--- Exercise brief ---
Give the data again exactly, without images.

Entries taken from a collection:
========

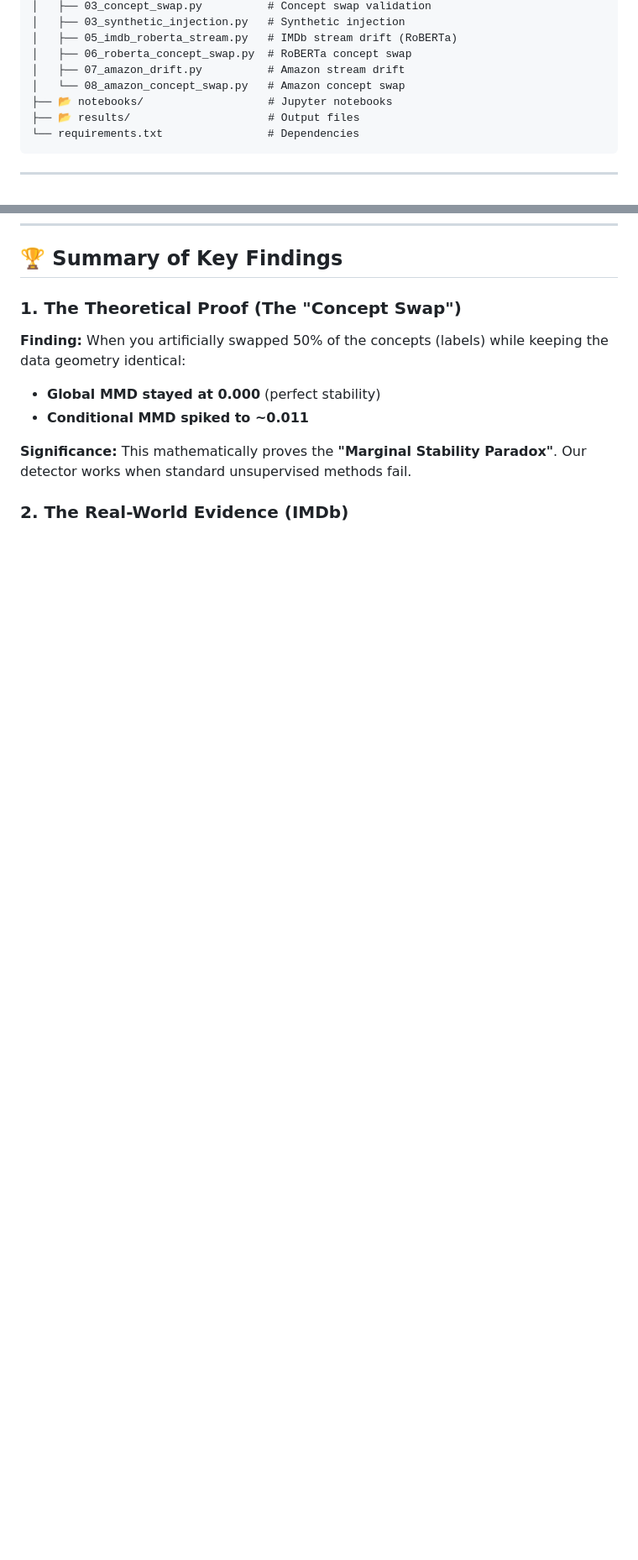
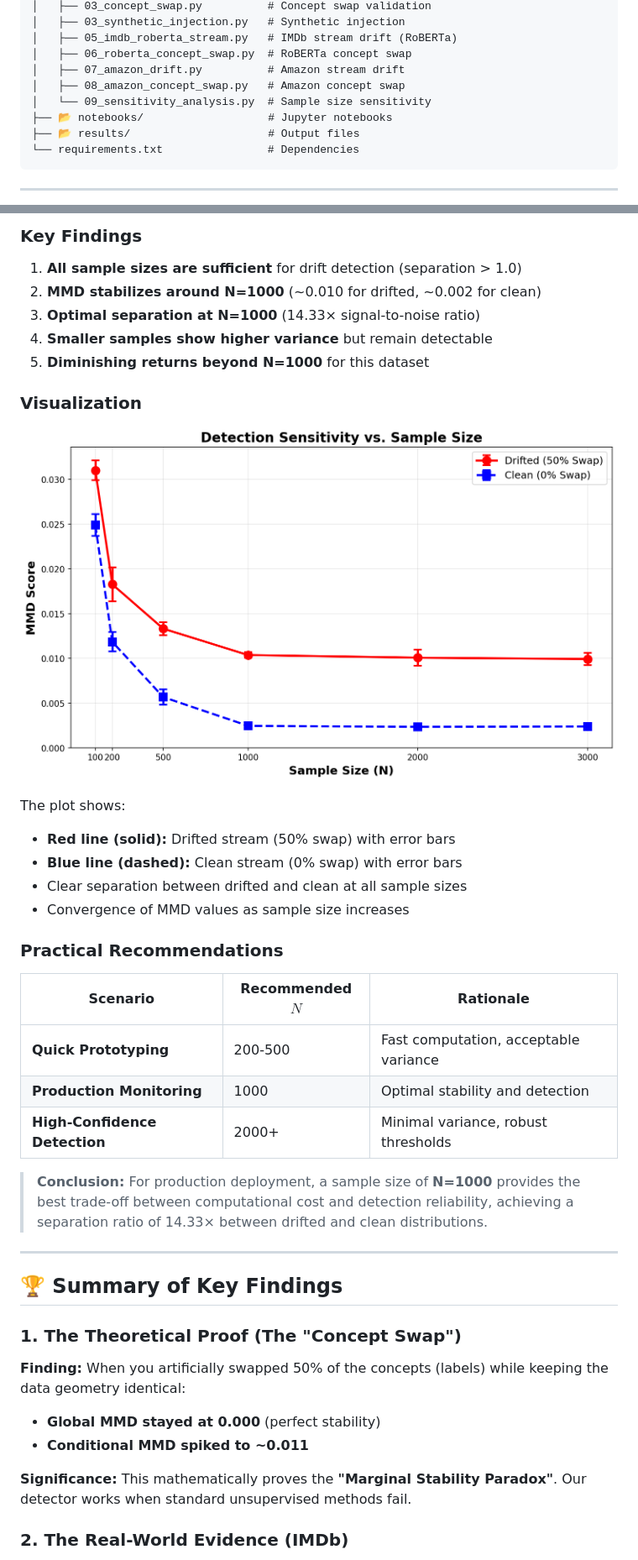
Before and after one commit to GurgenHovakimyan/semantic_shift, a Markdown page: README.md, 2 parts joined by grey strips. Shown at 84% size. GitHub-like rendering; pictures changed too: results/sensitivity_plot.png (added); blank space fills up the shorter version.

Commit message:
Add sensitivity analysis experiment for minimum sample size detection

```diff
--- a/README.md
+++ b/README.md
@@ -48,7 +48,8 @@ semantic_shift/
 │   ├── 05_imdb_roberta_stream.py   # IMDb stream drift (RoBERTa)
 │   ├── 06_roberta_concept_swap.py  # RoBERTa concept swap
 │   ├── 07_amazon_drift.py          # Amazon stream drift
-│   └── 08_amazon_concept_swap.py   # Amazon concept swap
+│   ├── 08_amazon_concept_swap.py   # Amazon concept swap
+│   └── 09_sensitivity_analysis.py  # Sample size sensitivity
 ├── 📂 notebooks/                   # Jupyter notebooks
 ├── 📂 results/                     # Output files
 └── requirements.txt                # Dependencies
@@ -754,3 +803,33 @@ This proves the detector is **Universal** and robust across:
+### Key Findings
+
+1. **All sample sizes are sufficient** for drift detection (separation > 1.0)
+2. **MMD stabilizes around N=1000** (~0.010 for drifted, ~0.002 for clean)
+3. **Optimal separation at N=1000** (14.33× signal-to-noise ratio)
+4. **Smaller samples show higher variance** but remain detectable
+5. **Diminishing returns beyond N=1000** for this dataset
+
+### Visualization
+
+![Sensitivity Analysis](results/sensitivity_plot.png)
+
+The plot shows:
+- **Red line (solid):** Drifted stream (50% swap) with error bars
+- **Blue line (dashed):** Clean stream (0% swap) with error bars
+- Clear separation between drifted and clean at all sample sizes
+- Convergence of MMD values as sample size increases
+
+### Practical Recommendations
+
+| Scenario | Recommended $N$ | Rationale |
+|----------|-----------------|-----------|
+| **Quick Prototyping** | 200-500 | Fast computation, acceptable variance |
+| **Production Monitoring** | 1000 | Optimal stability and detection |
+| **High-Confidence Detection** | 2000+ | Minimal variance, robust thresholds |
+
+> **Conclusion:** For production deployment, a sample size of **N=1000** provides the best trade-off between computational cost and detection reliability, achieving a separation ratio of 14.33× between drifted and clean distributions.
+
+---
+
 ## 🏆 Summary of Key Findings
 
 ### 1. The Theoretical Proof (The "Concept Swap")
```
Also changed, not shown: other parts of README.md (+49 -0 lines), 1 other file.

========

--- Answer for the task ---
Before and after one commit to GurgenHovakimyan/semantic_shift, a Markdown page: README.md, 2 parts joined by grey strips. Shown at 84% size. GitHub-like rendering; pictures changed too: results/sensitivity_plot.png (added); blank space fills up the shorter version.

Commit message:
Add sensitivity analysis experiment for minimum sample size detection

```diff
--- a/README.md
+++ b/README.md
@@ -48,7 +48,8 @@ semantic_shift/
 │   ├── 05_imdb_roberta_stream.py   # IMDb stream drift (RoBERTa)
 │   ├── 06_roberta_concept_swap.py  # RoBERTa concept swap
 │   ├── 07_amazon_drift.py          # Amazon stream drift
-│   └── 08_amazon_concept_swap.py   # Amazon concept swap
+│   ├── 08_amazon_concept_swap.py   # Amazon concept swap
+│   └── 09_sensitivity_analysis.py  # Sample size sensitivity
 ├── 📂 notebooks/                   # Jupyter notebooks
 ├── 📂 results/                     # Output files
 └── requirements.txt                # Dependencies
@@ -754,3 +803,33 @@ This proves the detector is **Universal** and robust across:
+### Key Findings
+
+1. **All sample sizes are sufficient** for drift detection (separation > 1.0)
+2. **MMD stabilizes around N=1000** (~0.010 for drifted, ~0.002 for clean)
+3. **Optimal separation at N=1000** (14.33× signal-to-noise ratio)
+4. **Smaller samples show higher variance** but remain detectable
+5. **Diminishing returns beyond N=1000** for this dataset
+
+### Visualization
+
+![Sensitivity Analysis](results/sensitivity_plot.png)
+
+The plot shows:
+- **Red line (solid):** Drifted stream (50% swap) with error bars
+- **Blue line (dashed):** Clean stream (0% swap) with error bars
+- Clear separation between drifted and clean at all sample sizes
+- Convergence of MMD values as sample size increases
+
+### Practical Recommendations
+
+| Scenario | Recommended $N$ | Rationale |
+|----------|-----------------|-----------|
+| **Quick Prototyping** | 200-500 | Fast computation, acceptable variance |
+| **Production Monitoring** | 1000 | Optimal stability and detection |
+| **High-Confidence Detection** | 2000+ | Minimal variance, robust thresholds |
+
+> **Conclusion:** For production deployment, a sample size of **N=1000** provides the best trade-off between computational cost and detection reliability, achieving a separation ratio of 14.33× between drifted and clean distributions.
+
+---
+
 ## 🏆 Summary of Key Findings
 
 ### 1. The Theoretical Proof (The "Concept Swap")
```
Also changed, not shown: other parts of README.md (+49 -0 lines), 1 other file.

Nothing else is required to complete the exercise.